- **What to do**: Whichever lines of the entries hold the word "nlrosidi" should be identified and copied.

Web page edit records
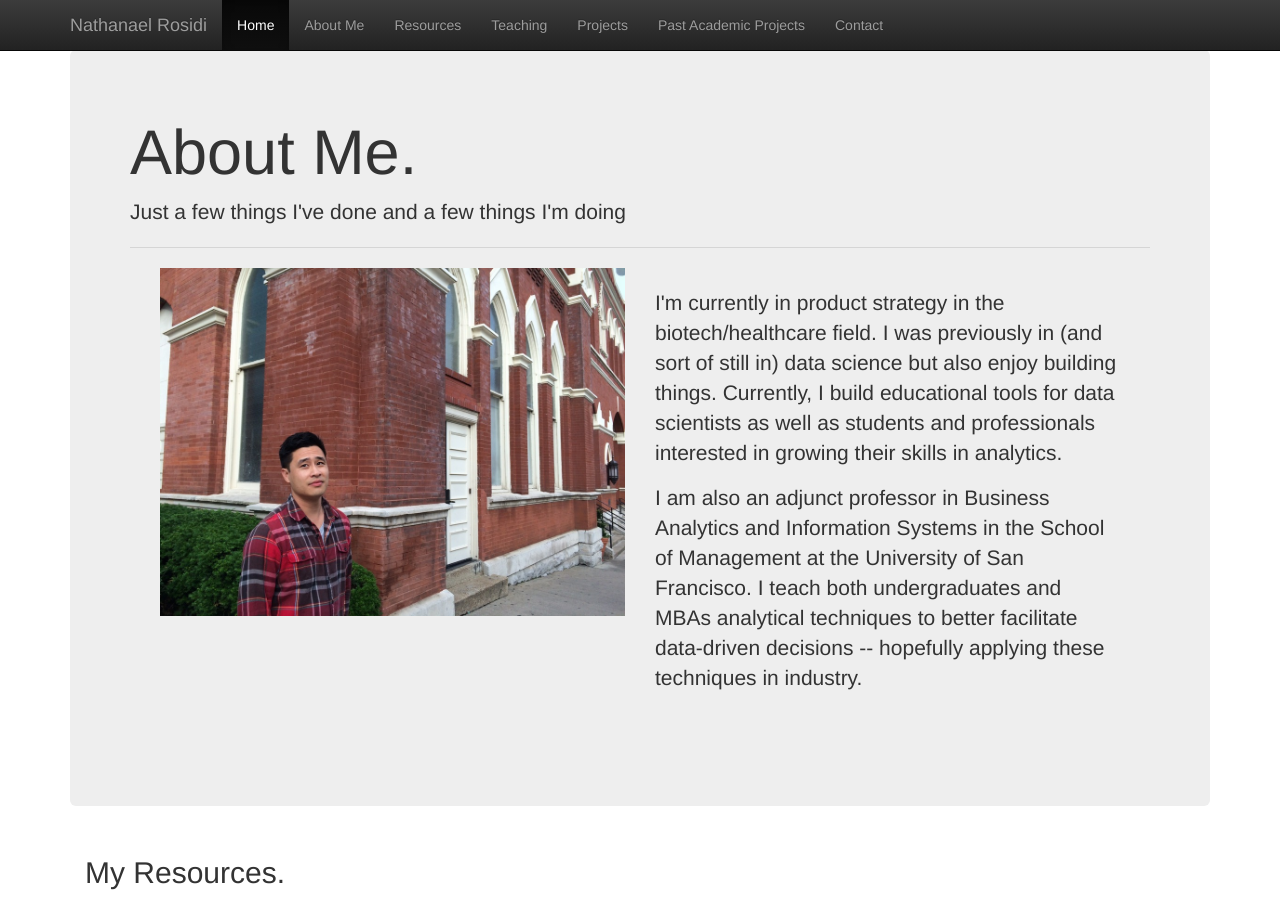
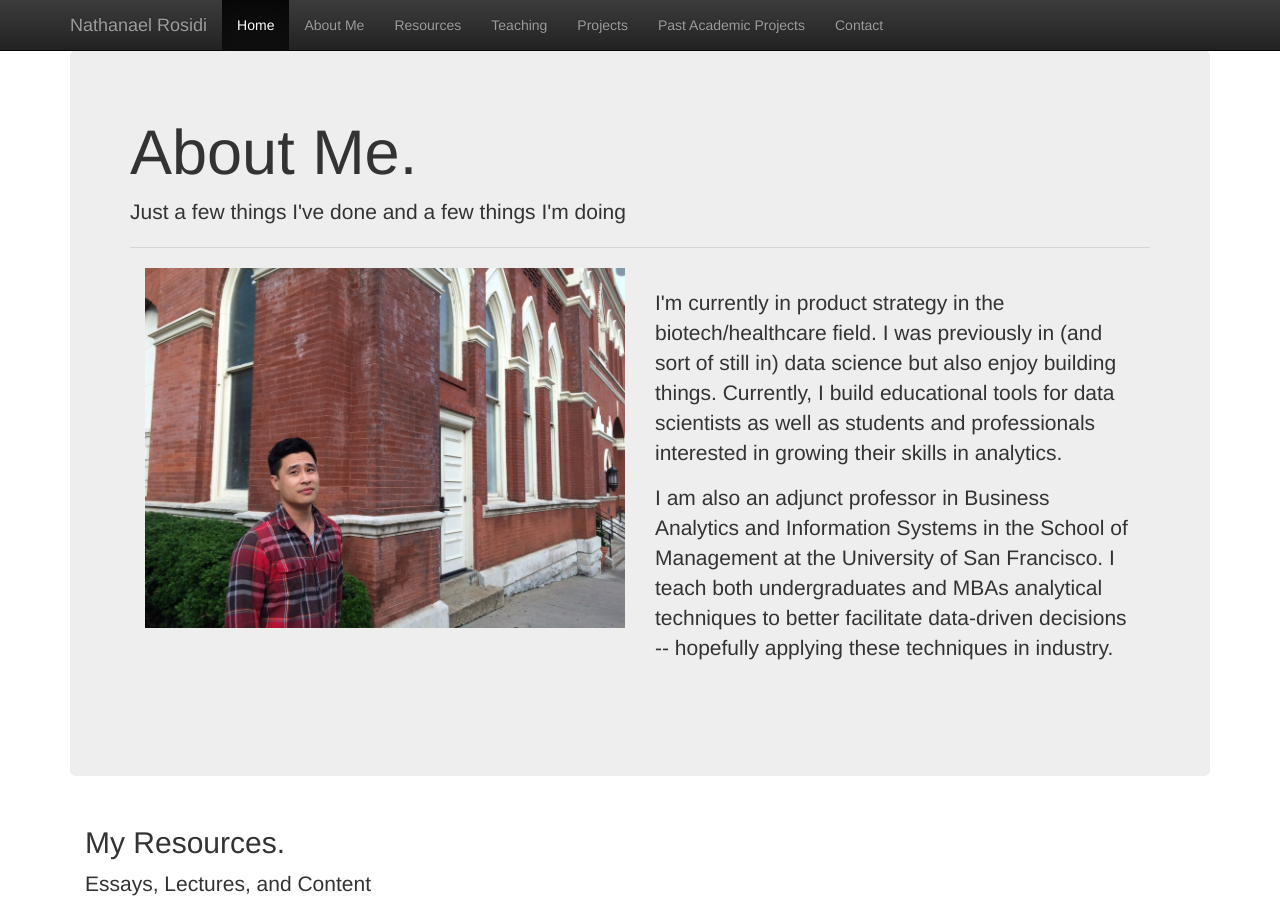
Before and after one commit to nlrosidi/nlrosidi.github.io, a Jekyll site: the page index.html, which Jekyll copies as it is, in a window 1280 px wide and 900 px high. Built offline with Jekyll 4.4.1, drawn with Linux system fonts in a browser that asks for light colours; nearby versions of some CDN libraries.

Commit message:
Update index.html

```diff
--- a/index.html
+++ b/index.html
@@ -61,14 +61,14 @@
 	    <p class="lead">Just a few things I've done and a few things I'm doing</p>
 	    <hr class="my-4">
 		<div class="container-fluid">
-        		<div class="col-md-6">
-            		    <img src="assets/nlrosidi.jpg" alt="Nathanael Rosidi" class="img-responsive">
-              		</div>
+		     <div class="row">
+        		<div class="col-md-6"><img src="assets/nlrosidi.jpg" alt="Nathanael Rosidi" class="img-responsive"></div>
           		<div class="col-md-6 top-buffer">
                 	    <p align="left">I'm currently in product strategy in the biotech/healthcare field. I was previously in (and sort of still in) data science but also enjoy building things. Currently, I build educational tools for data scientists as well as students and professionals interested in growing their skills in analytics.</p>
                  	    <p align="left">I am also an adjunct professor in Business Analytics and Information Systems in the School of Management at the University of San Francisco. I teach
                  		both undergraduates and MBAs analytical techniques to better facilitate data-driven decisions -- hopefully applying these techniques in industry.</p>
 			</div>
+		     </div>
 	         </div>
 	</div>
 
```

...

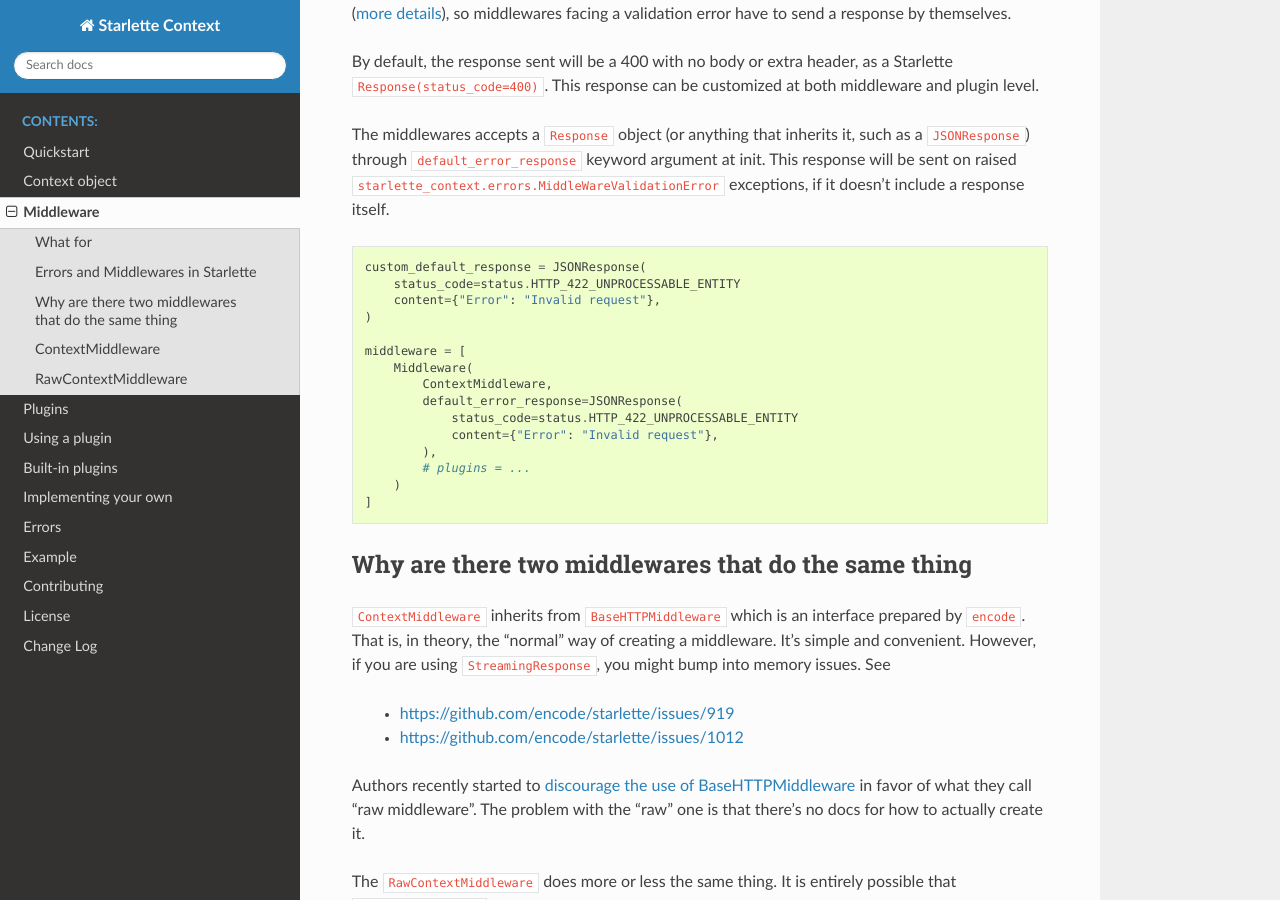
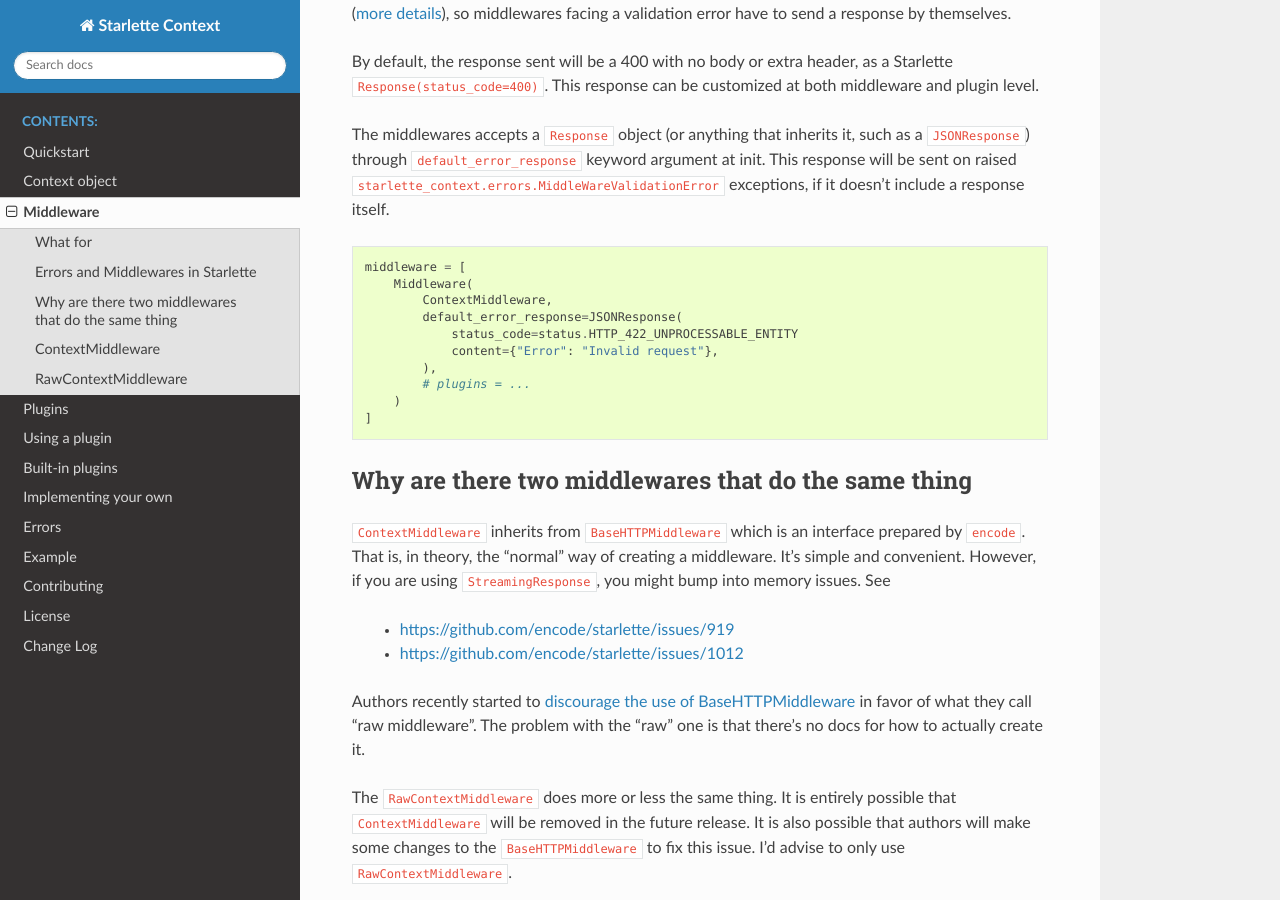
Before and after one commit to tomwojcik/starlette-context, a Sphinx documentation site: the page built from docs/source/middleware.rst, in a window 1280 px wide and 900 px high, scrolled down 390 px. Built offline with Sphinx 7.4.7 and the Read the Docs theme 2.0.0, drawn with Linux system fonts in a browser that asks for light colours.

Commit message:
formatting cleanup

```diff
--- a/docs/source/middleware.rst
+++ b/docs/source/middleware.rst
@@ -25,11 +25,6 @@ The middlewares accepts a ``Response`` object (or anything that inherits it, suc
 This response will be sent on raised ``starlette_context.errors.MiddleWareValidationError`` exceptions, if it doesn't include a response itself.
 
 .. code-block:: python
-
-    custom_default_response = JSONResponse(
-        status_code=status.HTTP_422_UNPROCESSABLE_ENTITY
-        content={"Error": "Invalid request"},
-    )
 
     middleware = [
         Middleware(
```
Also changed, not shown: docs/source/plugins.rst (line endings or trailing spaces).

- **Reply to the task**:
Before and after one commit to nlrosidi/nlrosidi.github.io, a Jekyll site: the page index.html, which Jekyll copies as it is, in a window 1280 px wide and 900 px high. Built offline with Jekyll 4.4.1, drawn with Linux system fonts in a browser that asks for light colours; nearby versions of some CDN libraries.
-            		    <img src="assets/nlrosidi.jpg" alt="Nathanael Rosidi" class="img-responsive">
+        		<div class="col-md-6"><img src="assets/nlrosidi.jpg" alt="Nathanael Rosidi" class="img-responsive"></div>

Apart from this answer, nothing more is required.